◆ TASK GOAL ◆
For each line in the data below that has the word "widgets", copy that line.

[Dataset records]
..........

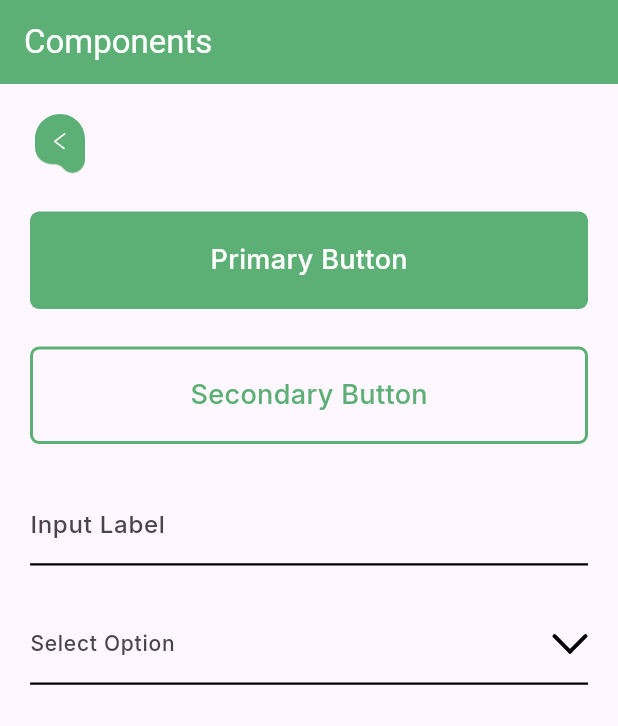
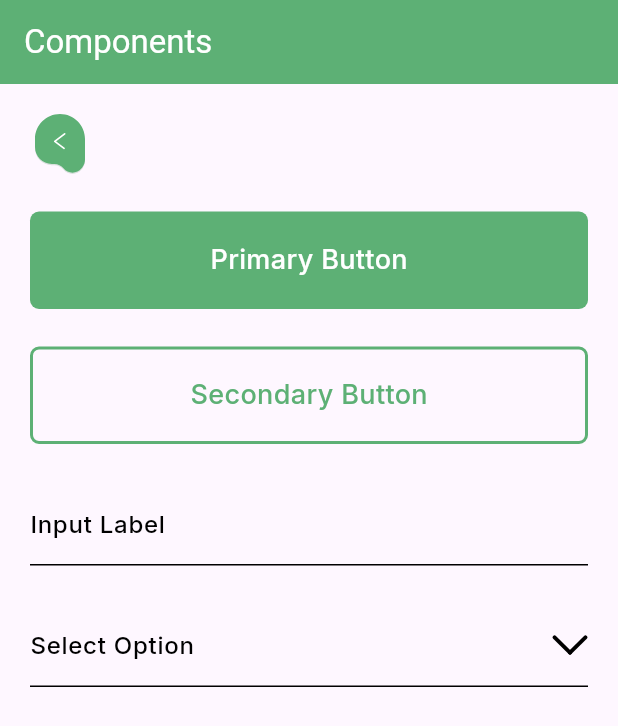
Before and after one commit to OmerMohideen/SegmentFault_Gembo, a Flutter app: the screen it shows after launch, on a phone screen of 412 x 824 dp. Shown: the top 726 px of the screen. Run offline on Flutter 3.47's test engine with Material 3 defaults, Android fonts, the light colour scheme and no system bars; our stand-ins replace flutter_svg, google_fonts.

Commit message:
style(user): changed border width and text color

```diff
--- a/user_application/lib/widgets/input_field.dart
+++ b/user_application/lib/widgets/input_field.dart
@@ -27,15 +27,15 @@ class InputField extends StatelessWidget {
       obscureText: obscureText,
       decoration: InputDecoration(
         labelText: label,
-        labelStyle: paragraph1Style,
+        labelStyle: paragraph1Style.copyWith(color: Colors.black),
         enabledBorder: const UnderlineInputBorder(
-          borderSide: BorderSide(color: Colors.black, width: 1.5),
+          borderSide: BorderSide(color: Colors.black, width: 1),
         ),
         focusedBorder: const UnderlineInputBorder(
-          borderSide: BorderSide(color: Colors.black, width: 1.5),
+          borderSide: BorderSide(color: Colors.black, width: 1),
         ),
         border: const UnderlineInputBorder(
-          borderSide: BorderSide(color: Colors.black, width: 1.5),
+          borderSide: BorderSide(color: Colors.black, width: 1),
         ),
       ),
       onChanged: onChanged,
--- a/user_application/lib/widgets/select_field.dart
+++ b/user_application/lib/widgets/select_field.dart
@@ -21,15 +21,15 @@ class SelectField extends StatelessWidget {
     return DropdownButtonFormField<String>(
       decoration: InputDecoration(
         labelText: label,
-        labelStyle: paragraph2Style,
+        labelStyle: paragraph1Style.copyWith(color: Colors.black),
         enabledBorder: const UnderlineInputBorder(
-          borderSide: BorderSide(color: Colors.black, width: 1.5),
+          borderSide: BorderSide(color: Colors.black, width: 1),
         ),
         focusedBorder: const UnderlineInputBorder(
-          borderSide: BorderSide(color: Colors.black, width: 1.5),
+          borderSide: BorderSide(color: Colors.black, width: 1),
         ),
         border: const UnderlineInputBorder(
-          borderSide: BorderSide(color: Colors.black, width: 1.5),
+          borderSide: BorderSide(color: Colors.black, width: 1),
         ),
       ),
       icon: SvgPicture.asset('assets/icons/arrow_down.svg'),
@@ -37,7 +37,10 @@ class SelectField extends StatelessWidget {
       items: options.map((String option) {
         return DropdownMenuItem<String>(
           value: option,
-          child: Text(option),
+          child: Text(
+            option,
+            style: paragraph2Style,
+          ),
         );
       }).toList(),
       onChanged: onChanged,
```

..........

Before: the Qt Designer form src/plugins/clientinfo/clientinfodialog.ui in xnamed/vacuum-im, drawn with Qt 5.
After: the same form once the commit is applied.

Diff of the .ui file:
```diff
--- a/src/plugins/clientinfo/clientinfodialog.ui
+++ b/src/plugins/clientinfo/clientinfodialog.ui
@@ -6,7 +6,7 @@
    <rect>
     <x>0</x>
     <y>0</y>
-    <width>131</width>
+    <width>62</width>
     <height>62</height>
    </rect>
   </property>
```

..........

◆ OUTPUT FOR THIS EXERCISE ◆
--- a/user_application/lib/widgets/input_field.dart
+++ b/user_application/lib/widgets/input_field.dart
--- a/user_application/lib/widgets/select_field.dart
+++ b/user_application/lib/widgets/select_field.dart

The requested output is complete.